Understanding the value of studying abroad, the history department has organized several study abroad programs in recent years. In 2011 and again in 2013, Professor Masur brought a group of students to Vietnam during winter break. As the students themselves explained, even a rather brief visit to Vietnam profoundly affected their understanding of contemporary Vietnam, the Vietnam War, and Vietnam’s history outside of its conflict with the United States. Professor Perrone had a similar experience when he brought students to China. His program included visits to the Great Wall, Tiananmen Square, and the Bund in Shanghai.
During the spring semester 2015, the history department is planning another exciting short-term study abroad program. As part of Professor Pajakowski and Professor Masur’s team-taught course on the Cold War, students will have the opportunity to participate in a week-long study trip to Cuba during spring break (March 1-March 8). The program in Cuba will supplement in-class material by exploring Cuba’s important role in the U.S.-Soviet rivalry. Students will learn about Castro’s rise to power, Cuba’s alliance with the Soviets, and the tense days of the Cuban Missile Crisis. The program will include an overnight trip to the Bay of Pigs, site of the CIA-orchestrated attempt to unseat Castro in 1961. Students will also gain a greater understanding of current Cuban politics and social and economic conditions in the country.

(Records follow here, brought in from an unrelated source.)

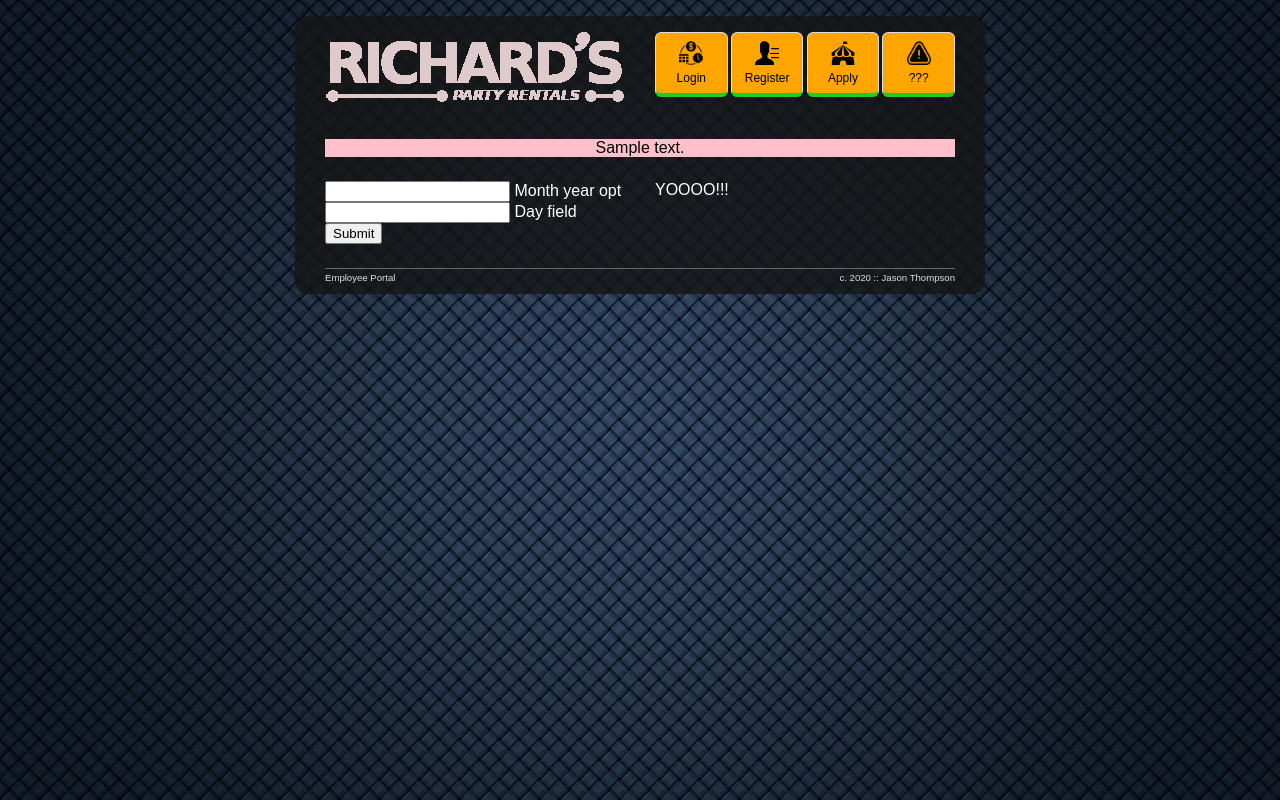
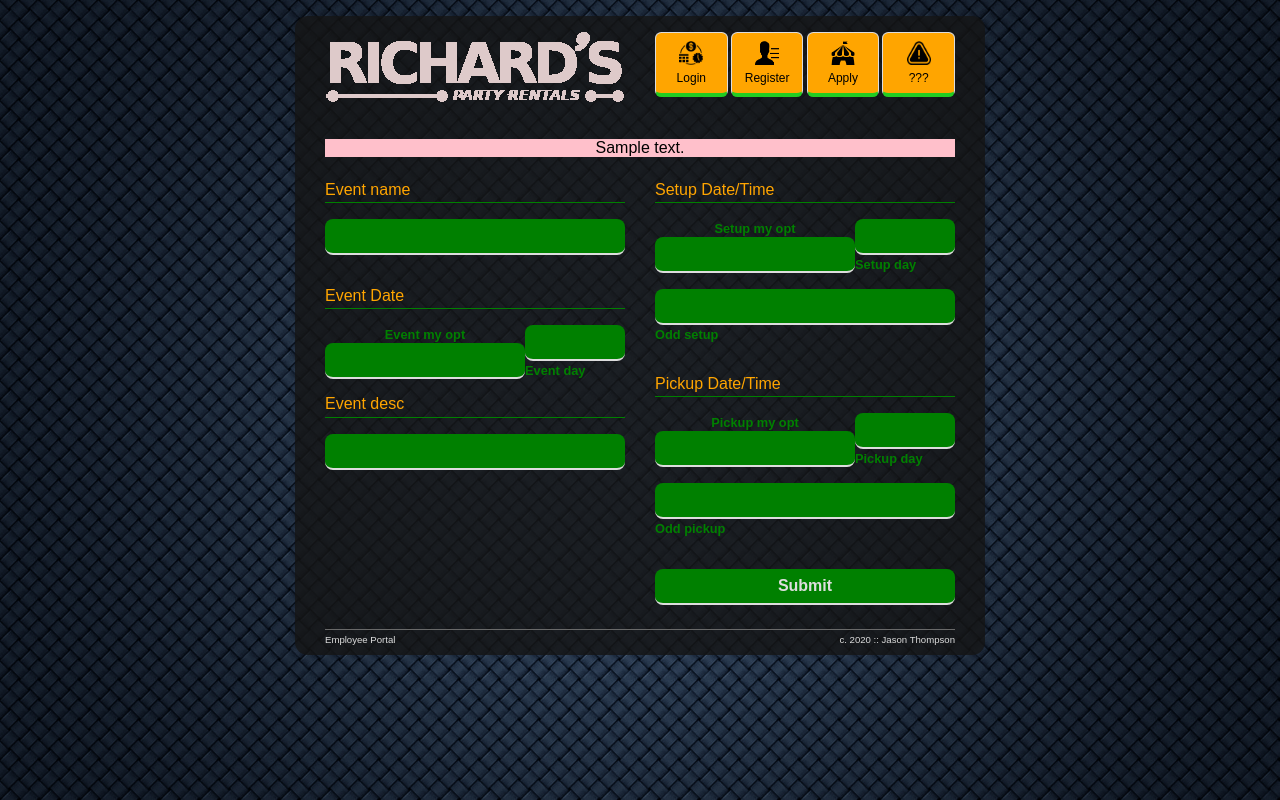
Before and after one commit to jtproject/employee-portal, a Python web app: template jsys/templates/add_event.html in a window 1280 px wide. Run offline with Jinja, Linux system fonts and the light colour scheme; the template is opened without the code that fills it: most values are stand-ins (such as "Sample title", 1, 10 or a date in 2020); form fields are guessed from the names that the template uses.

Commit message:
updated event form

```diff
--- a/jsys/static/forms.css
+++ b/jsys/static/forms.css
@@ -16,7 +16,7 @@
   list-style: none;
 }
 
-.form-row input, .form-row select {
+.form-row input, .form-row select, .form-row textarea {
   width: 100%;
   padding: .5em 1em;
   font-size: 16px;
--- a/jsys/static/portal_content.css
+++ b/jsys/static/portal_content.css
@@ -165,4 +165,8 @@ p#phone-main {
 
 .schedule-date {
   width: 100px;
+  text-transform: uppercase;
+  font-size: 40px;
+  line-height: 40px;
+  letter-spacing: -.15em;
 }
--- a/jsys/templates/add_event.html
+++ b/jsys/templates/add_event.html
@@ -3,31 +3,127 @@
 <div class="portal-card">
   <form method="POST" action="">
     {{ form.hidden_tag() }}
-    <div class="form-group">
-      {{ form.month_year_opt }}
-      {{ form.month_year_opt.label }}
-      {% if form.month_year_opt.errors %}
-  			{% for error in form.month_year_opt.errors %}
+    <div class="portal-table">
+      <div class="portal-table-title">{{ form.event_name.label }}</div>
+      <div class="form-row">
+        {{ form.event_name }}
+        {% if form.event_name.errors %}
+          {% for error in form.event_name.errors %}
             <div class="form-group form-err">{{ error }}</div>
           {% endfor %}
         {% endif %}
       </div>
-    <div class="form-group">
-      {{ form.day_field }}
-      {{ form.day_field.label }}
-      {% if form.day_field.errors %}
-  			{% for error in form.day_field.errors %}
+      <div class="portal-table-title">Event Date</div>
+      <div class="portal-table-row">
+        <div class="portal-table-col-x2 center">
+          <div class="form-row">
+            {{ form.event_my_opt.label }}
+            {{ form.event_my_opt }}
+            {% if form.event_my_opt.errors %}
+              {% for error in form.event_my_opt.errors %}
                 <div class="form-group form-err">{{ error }}</div>
               {% endfor %}
             {% endif %}
           </div>
-    <div class="form-group">
-      {{ form.submit }}
+        </div>
+        <div class="portal-table-col">
+          <div class="form-row">
+            {{ form.event_day }}
+            {{ form.event_day.label }}
+            {% if form.event_day.errors %}
+              {% for error in form.event_day.errors %}
+                <div class="form-group form-err">{{ error }}</div>
+              {% endfor %}
+            {% endif %}
+          </div>
+        </div>
+      </div>
+      <div class="portal-table-title">{{ form.event_desc.label }}</div>
+      <div class="form-row">
+        {{ form.event_desc }}
+        {% if form.event_desc.errors %}
+        {% for error in form.event_desc.errors %}
+        <div class="form-group form-err">{{ error }}</div>
+        {% endfor %}
+        {% endif %}
+      </div>
+    </div>
+</div>
+
+<div class="portal-card">
+  <div class="portal-table">
+    <div class="portal-table-title">Setup Date/Time</div>
+    <div class="portal-table-row">
+      <div class="portal-table-col-x2 center">
+        <div class="form-row">
+          {{ form.setup_my_opt.label }}
+          {{ form.setup_my_opt }}
+          {% if form.setup_my_opt.errors %}
+            {% for error in form.event_my_opt.errors %}
+              <div class="form-group form-err">{{ error }}</div>
+            {% endfor %}
+          {% endif %}
+        </div>
+      </div>
+      <div class="portal-table-col">
+        <div class="form-row">
+          {{ form.setup_day }}
+          {{ form.setup_day.label }}
+          {% if form.setup_day.errors %}
+            {% for error in form.setup_day.errors %}
+              <div class="form-group form-err">{{ error }}</div>
+            {% endfor %}
+          {% endif %}
+        </div>
+      </div>
+    </div>
+    <div class="form-row">
+      {{ form.odd_setup }}
+      {{ form.odd_setup.label }}
+      {% if form.odd_setup.errors %}
+        {% for error in form.odd_setup.errors %}
+          <div class="form-group form-err">{{ error }}</div>
+        {% endfor %}
+      {% endif %}
+    </div>
+    <div class="portal-table-title">Pickup Date/Time</div>
+    <div class="portal-table-row">
+      <div class="portal-table-col-x2 center">
+        <div class="form-row">
+          {{ form.pickup_my_opt.label }}
+          {{ form.pickup_my_opt }}
+          {% if form.pickup_my_opt.errors %}
+            {% for error in form.pickup_my_opt.errors %}
+              <div class="form-group form-err">{{ error }}</div>
+            {% endfor %}
+          {% endif %}
+        </div>
+      </div>
+      <div class="portal-table-col">
+        <div class="form-row">
+          {{ form.pickup_day }}
+          {{ form.pickup_day.label }}
+          {% if form.pickup_day.errors %}
+            {% for error in form.pickup_day.errors %}
+              <div class="form-group form-err">{{ error }}</div>
+            {% endfor %}
+          {% endif %}
+        </div>
+      </div>
+    </div>
+    <div class="form-row">
+      {{ form.odd_pickup }}
+      {{ form.odd_pickup.label }}
+      {% if form.odd_pickup.errors %}
+      {% for error in form.odd_pickup.errors %}
+      <div class="form-group form-err">{{ error }}</div>
+      {% endfor %}
+      {% endif %}
+    </div>
+    <div class="form-row">
+      {{ form.submit2 }}
+    </div>
   </div>
   </form>
 </div>
-
-<div class="portal-card">
-  YOOOO!!!
-</div>
 {% endblock content %}
--- a/jsys/templates/home.html
+++ b/jsys/templates/home.html
@@ -15,8 +15,7 @@
               </span>
             </div>
             <div class="schedule-date">
-              {{ utils.month_num_to_abr(x.workdate.calid.the_month) }}
-              {{ x.workdate.day_num }}
+              {{ utils.month_num_to_abr(x.workdate.calid.the_month) }}{{ x.workdate.day_num }}
             </div>
           </div>
           <div class="portal-table-col-half center">
@@ -41,8 +40,7 @@
               </span>
             </div>
             <div class="schedule-date">
-              {{ utils.month_num_to_abr(x.workdate.calid.the_month) }}
-              {{ x.workdate.day_num }}
+              {{ utils.month_num_to_abr(x.workdate.calid.the_month) }}{{ x.workdate.day_num }}
             </div>
           </div>
           <div class="portal-table-col-half center">
--- a/jsys/templates/view_events.html
+++ b/jsys/templates/view_events.html
@@ -8,7 +8,7 @@
       <div class="portal-table-title">This Month</div>
       {% for x in work %}
         <div class="portal-table-row">
-          <div class="portal-table-col-half flex">
+          <div class="portal-table-col-x2 flex">
             <div class="schedule-day center">
               <span>
                 {{ utils.weekday_str_to_abr(x.workdate.day_name).upper() }}
@@ -19,7 +19,7 @@
               {{ x.workdate.day_num }}
             </div>
           </div>
-          <div class="portal-table-col-half center">
+          <div class="portal-table-col center">
             {{ x.on_off }}
           </div>
         </div>
```
Also changed, not shown: jsys/events/forms.py (+15 -3 lines), jsys/events/routes.py (+23 -2 lines), jsys/the.db. Lines whose indentation alone changed are shown as unchanged.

Professors Pajakowski and Masur will have more information about the trip in the next couple of weeks. Students who are interested in the program should plan to enroll in Hi 399: The Cold War in the spring semester. (Note: students will have the option of taking Hi 399 without participating in the Cuba trip.) We are estimating that the program will cost $2,660, not including airfare to Miami, the cost of some meals in Cuba, and spending money. (We will have a more detailed cost breakdown by the end of August).